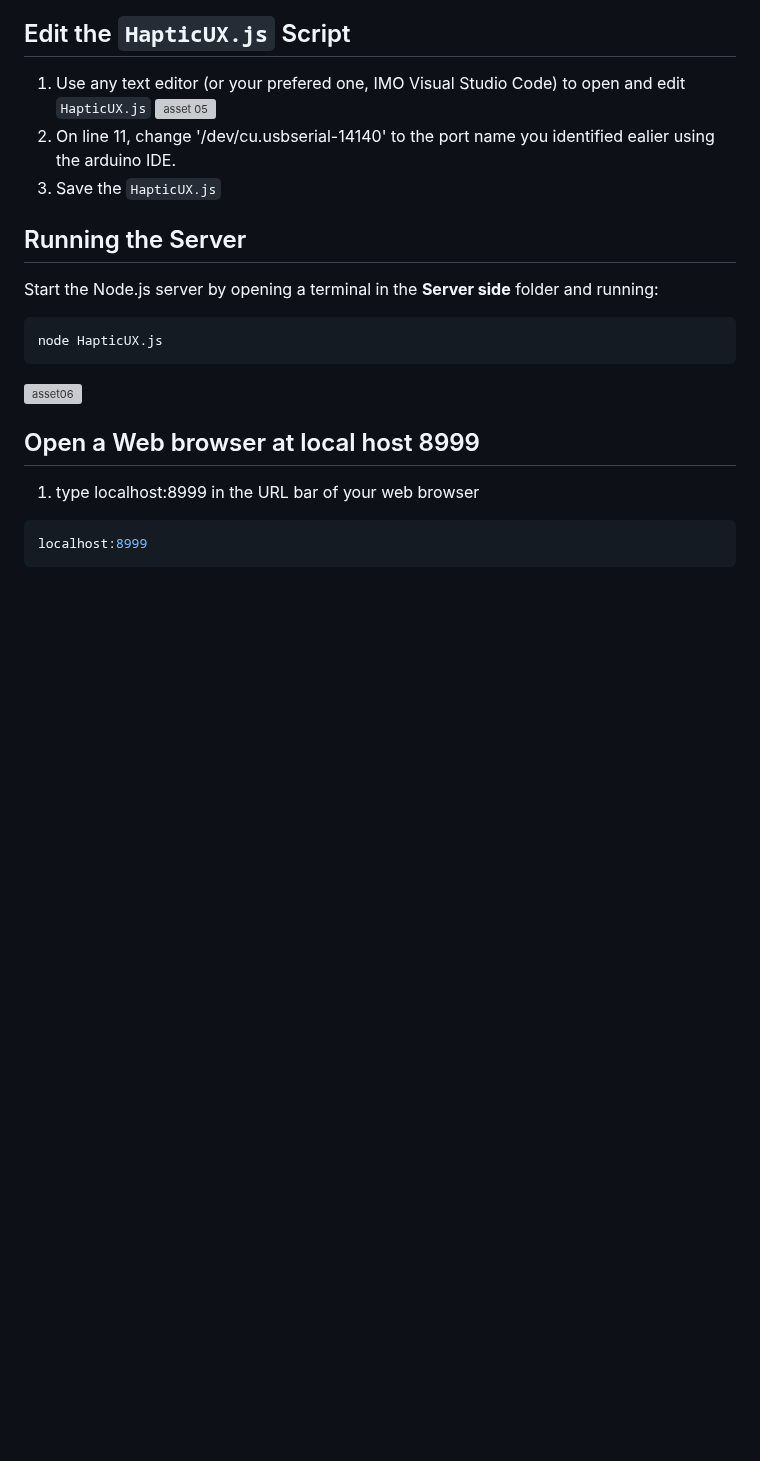
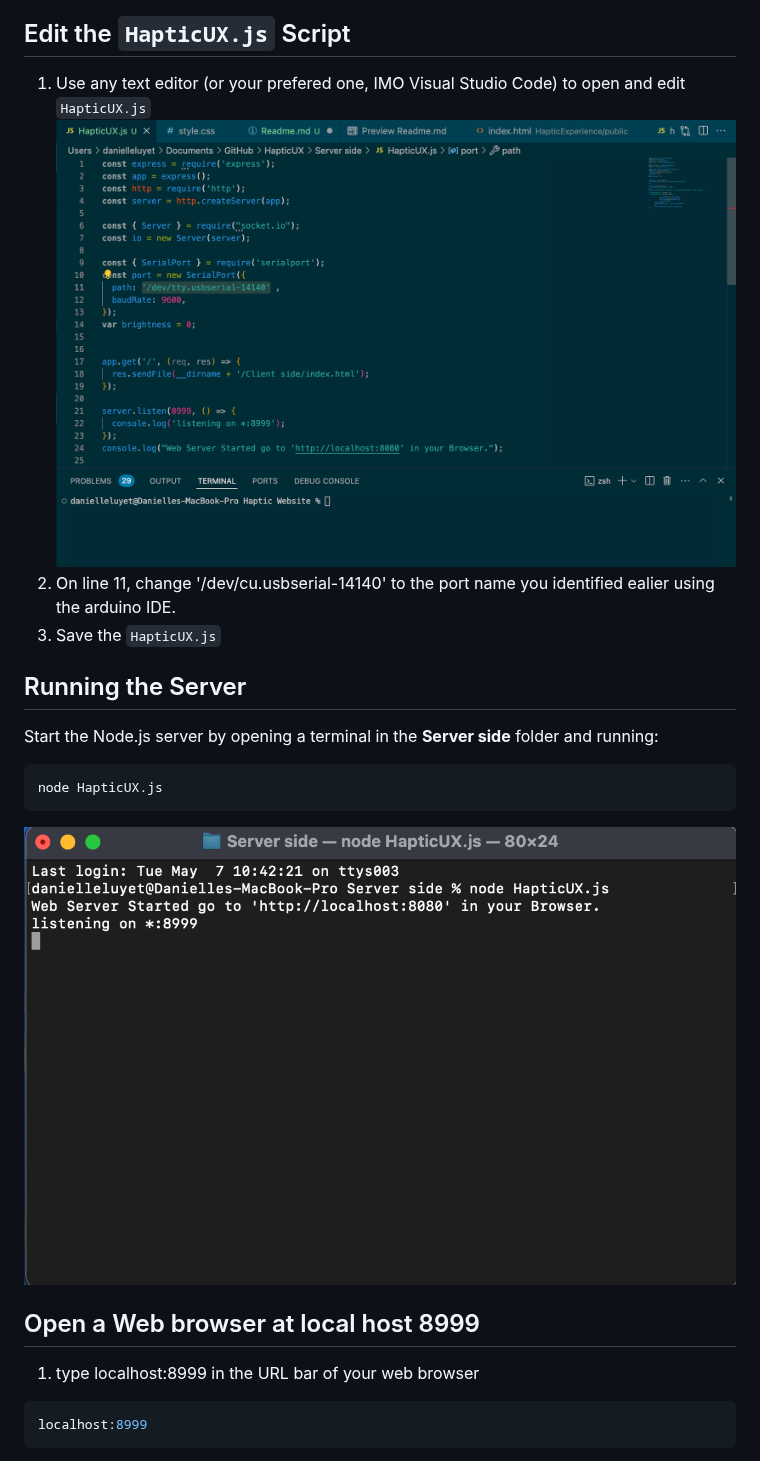
Before and after one commit to dani8phantom/HapticUX, a Markdown page: README.md, the part around one of its changes. Rendered like a GitHub page; blank space fills up the shorter version; grey boxes are pictures that could not be loaded.

````diff
--- a/README.md
+++ b/README.md
@@ -53,7 +53,7 @@ If you are using windows or another operating system besides MacOS, then your po
 
 ## Edit the `HapticUX.js` Script
 1. Use any text editor (or your prefered one, IMO Visual Studio Code) to open and edit `HapticUX.js`
-![asset 05](assets/05%20EditJS.png)
+![asset 05](05%20EditJS.png)
 2. On line 11, change '/dev/cu.usbserial-14140' to the port name you identified ealier using the arduino IDE.
 3. Save the `HapticUX.js`
 
@@ -62,7 +62,7 @@ Start the Node.js server by opening a terminal in the **Server side** folder and
 ```bash
 node HapticUX.js
 ```
-![asset06](assets/06RunHapticUXjs.png)
+![asset06](06RunHapticUXjs.png)
 
 ## Open a Web browser at local host 8999
 1. type localhost:8999 in the URL bar of your web browser
````
Also changed, not shown: other parts of README.md (+5 -5 lines).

::::::

*EXERCISE DETAILS:* Take the entries above and copy out all lines with the string "README".

*RESULT BELOW:*
Before and after one commit to dani8phantom/HapticUX, a Markdown page: README.md, the part around one of its changes. Rendered like a GitHub page; blank space fills up the shorter version; grey boxes are pictures that could not be loaded.
--- a/README.md
+++ b/README.md
Also changed, not shown: other parts of README.md (+5 -5 lines).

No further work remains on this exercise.